▸ **Instructions for the task**:
Please repeat each entry. Match every word exactly.

▸ **Exercise material**:
- Opening Delimiter -
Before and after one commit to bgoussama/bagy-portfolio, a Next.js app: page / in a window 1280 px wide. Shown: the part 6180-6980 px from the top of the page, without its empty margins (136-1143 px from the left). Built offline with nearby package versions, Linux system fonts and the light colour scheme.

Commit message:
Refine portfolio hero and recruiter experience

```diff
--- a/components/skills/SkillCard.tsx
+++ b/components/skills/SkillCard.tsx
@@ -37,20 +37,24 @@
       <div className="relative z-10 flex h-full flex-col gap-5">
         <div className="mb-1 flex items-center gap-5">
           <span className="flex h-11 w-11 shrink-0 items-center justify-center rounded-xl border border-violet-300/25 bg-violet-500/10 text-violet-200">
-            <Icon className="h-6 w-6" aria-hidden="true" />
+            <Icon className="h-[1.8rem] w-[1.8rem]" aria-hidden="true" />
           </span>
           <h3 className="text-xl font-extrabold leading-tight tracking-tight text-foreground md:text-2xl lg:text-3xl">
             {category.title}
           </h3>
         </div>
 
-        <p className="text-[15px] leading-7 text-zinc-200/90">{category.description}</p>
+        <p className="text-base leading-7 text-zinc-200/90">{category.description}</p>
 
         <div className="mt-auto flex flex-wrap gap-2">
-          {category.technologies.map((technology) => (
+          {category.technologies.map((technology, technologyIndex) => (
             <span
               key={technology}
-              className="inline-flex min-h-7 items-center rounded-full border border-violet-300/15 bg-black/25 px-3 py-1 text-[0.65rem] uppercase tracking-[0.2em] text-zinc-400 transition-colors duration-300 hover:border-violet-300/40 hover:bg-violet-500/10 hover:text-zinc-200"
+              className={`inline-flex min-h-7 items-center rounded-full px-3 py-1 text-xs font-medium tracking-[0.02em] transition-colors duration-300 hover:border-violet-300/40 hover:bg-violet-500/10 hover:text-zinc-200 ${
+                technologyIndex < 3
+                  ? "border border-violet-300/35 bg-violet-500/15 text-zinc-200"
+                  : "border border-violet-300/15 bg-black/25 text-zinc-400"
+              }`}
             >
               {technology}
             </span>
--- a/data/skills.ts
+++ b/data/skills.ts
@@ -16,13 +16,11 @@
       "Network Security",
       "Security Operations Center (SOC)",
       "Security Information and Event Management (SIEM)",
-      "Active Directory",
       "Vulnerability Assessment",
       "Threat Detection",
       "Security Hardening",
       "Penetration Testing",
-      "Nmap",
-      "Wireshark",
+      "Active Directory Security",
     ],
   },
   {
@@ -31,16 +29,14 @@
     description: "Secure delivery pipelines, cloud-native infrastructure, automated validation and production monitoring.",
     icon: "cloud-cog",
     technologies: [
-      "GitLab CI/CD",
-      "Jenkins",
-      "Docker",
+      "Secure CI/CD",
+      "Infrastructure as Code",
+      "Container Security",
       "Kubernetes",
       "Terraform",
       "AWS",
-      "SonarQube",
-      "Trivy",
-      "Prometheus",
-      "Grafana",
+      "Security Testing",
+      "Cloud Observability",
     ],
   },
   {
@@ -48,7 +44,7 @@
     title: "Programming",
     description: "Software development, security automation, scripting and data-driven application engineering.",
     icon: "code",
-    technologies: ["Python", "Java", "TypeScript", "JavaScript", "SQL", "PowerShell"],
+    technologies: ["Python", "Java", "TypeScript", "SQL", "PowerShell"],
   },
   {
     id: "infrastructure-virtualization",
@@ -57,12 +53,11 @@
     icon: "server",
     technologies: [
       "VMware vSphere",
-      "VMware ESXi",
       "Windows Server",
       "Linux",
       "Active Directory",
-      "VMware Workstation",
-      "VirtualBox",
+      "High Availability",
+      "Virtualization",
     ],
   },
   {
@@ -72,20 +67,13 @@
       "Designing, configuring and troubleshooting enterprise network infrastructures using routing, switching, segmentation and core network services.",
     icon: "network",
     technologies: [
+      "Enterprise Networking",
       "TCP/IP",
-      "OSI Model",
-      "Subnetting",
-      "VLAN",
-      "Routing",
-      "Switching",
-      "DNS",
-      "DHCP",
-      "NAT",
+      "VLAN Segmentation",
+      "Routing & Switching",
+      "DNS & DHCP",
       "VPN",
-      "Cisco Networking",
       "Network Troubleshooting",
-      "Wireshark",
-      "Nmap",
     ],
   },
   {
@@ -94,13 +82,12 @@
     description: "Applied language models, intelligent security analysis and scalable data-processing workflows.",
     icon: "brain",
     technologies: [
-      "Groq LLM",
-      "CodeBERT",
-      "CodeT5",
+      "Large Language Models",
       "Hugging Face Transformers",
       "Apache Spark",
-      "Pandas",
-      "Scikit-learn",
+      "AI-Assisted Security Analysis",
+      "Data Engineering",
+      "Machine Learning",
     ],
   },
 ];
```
- Closing Delimiter -
▸ **Solution**:
Before and after one commit to bgoussama/bagy-portfolio, a Next.js app: page / in a window 1280 px wide. Shown: the part 6180-6980 px from the top of the page, without its empty margins (136-1143 px from the left). Built offline with nearby package versions, Linux system fonts and the light colour scheme.

Commit message:
Refine portfolio hero and recruiter experience

```diff
--- a/components/skills/SkillCard.tsx
+++ b/components/skills/SkillCard.tsx
@@ -37,20 +37,24 @@
       <div className="relative z-10 flex h-full flex-col gap-5">
         <div className="mb-1 flex items-center gap-5">
           <span className="flex h-11 w-11 shrink-0 items-center justify-center rounded-xl border border-violet-300/25 bg-violet-500/10 text-violet-200">
-            <Icon className="h-6 w-6" aria-hidden="true" />
+            <Icon className="h-[1.8rem] w-[1.8rem]" aria-hidden="true" />
           </span>
           <h3 className="text-xl font-extrabold leading-tight tracking-tight text-foreground md:text-2xl lg:text-3xl">
             {category.title}
           </h3>
         </div>
 
-        <p className="text-[15px] leading-7 text-zinc-200/90">{category.description}</p>
+        <p className="text-base leading-7 text-zinc-200/90">{category.description}</p>
 
         <div className="mt-auto flex flex-wrap gap-2">
-          {category.technologies.map((technology) => (
+          {category.technologies.map((technology, technologyIndex) => (
             <span
               key={technology}
-              className="inline-flex min-h-7 items-center rounded-full border border-violet-300/15 bg-black/25 px-3 py-1 text-[0.65rem] uppercase tracking-[0.2em] text-zinc-400 transition-colors duration-300 hover:border-violet-300/40 hover:bg-violet-500/10 hover:text-zinc-200"
+              className={`inline-flex min-h-7 items-center rounded-full px-3 py-1 text-xs font-medium tracking-[0.02em] transition-colors duration-300 hover:border-violet-300/40 hover:bg-violet-500/10 hover:text-zinc-200 ${
+                technologyIndex < 3
+                  ? "border border-violet-300/35 bg-violet-500/15 text-zinc-200"
+                  : "border border-violet-300/15 bg-black/25 text-zinc-400"
+              }`}
             >
               {technology}
             </span>
--- a/data/skills.ts
+++ b/data/skills.ts
@@ -16,13 +16,11 @@
       "Network Security",
       "Security Operations Center (SOC)",
       "Security Information and Event Management (SIEM)",
-      "Active Directory",
       "Vulnerability Assessment",
       "Threat Detection",
       "Security Hardening",
       "Penetration Testing",
-      "Nmap",
-      "Wireshark",
+      "Active Directory Security",
     ],
   },
   {
@@ -31,16 +29,14 @@
     description: "Secure delivery pipelines, cloud-native infrastructure, automated validation and production monitoring.",
     icon: "cloud-cog",
     technologies: [
-      "GitLab CI/CD",
-      "Jenkins",
-      "Docker",
+      "Secure CI/CD",
+      "Infrastructure as Code",
+      "Container Security",
       "Kubernetes",
       "Terraform",
       "AWS",
-      "SonarQube",
-      "Trivy",
-      "Prometheus",
-      "Grafana",
+      "Security Testing",
+      "Cloud Observability",
     ],
   },
   {
@@ -48,7 +44,7 @@
     title: "Programming",
     description: "Software development, security automation, scripting and data-driven application engineering.",
     icon: "code",
-    technologies: ["Python", "Java", "TypeScript", "JavaScript", "SQL", "PowerShell"],
+    technologies: ["Python", "Java", "TypeScript", "SQL", "PowerShell"],
   },
   {
     id: "infrastructure-virtualization",
@@ -57,12 +53,11 @@
     icon: "server",
     technologies: [
       "VMware vSphere",
-      "VMware ESXi",
       "Windows Server",
       "Linux",
       "Active Directory",
-      "VMware Workstation",
-      "VirtualBox",
+      "High Availability",
+      "Virtualization",
     ],
   },
   {
@@ -72,20 +67,13 @@
       "Designing, configuring and troubleshooting enterprise network infrastructures using routing, switching, segmentation and core network services.",
     icon: "network",
     technologies: [
+      "Enterprise Networking",
       "TCP/IP",
-      "OSI Model",
-      "Subnetting",
-      "VLAN",
-      "Routing",
-      "Switching",
-      "DNS",
-      "DHCP",
-      "NAT",
+      "VLAN Segmentation",
+      "Routing & Switching",
+      "DNS & DHCP",
       "VPN",
-      "Cisco Networking",
       "Network Troubleshooting",
-      "Wireshark",
-      "Nmap",
     ],
   },
   {
@@ -94,13 +82,12 @@
     description: "Applied language models, intelligent security analysis and scalable data-processing workflows.",
     icon: "brain",
     technologies: [
-      "Groq LLM",
-      "CodeBERT",
-      "CodeT5",
+      "Large Language Models",
       "Hugging Face Transformers",
       "Apache Spark",
-      "Pandas",
-      "Scikit-learn",
+      "AI-Assisted Security Analysis",
+      "Data Engineering",
+      "Machine Learning",
     ],
   },
 ];
```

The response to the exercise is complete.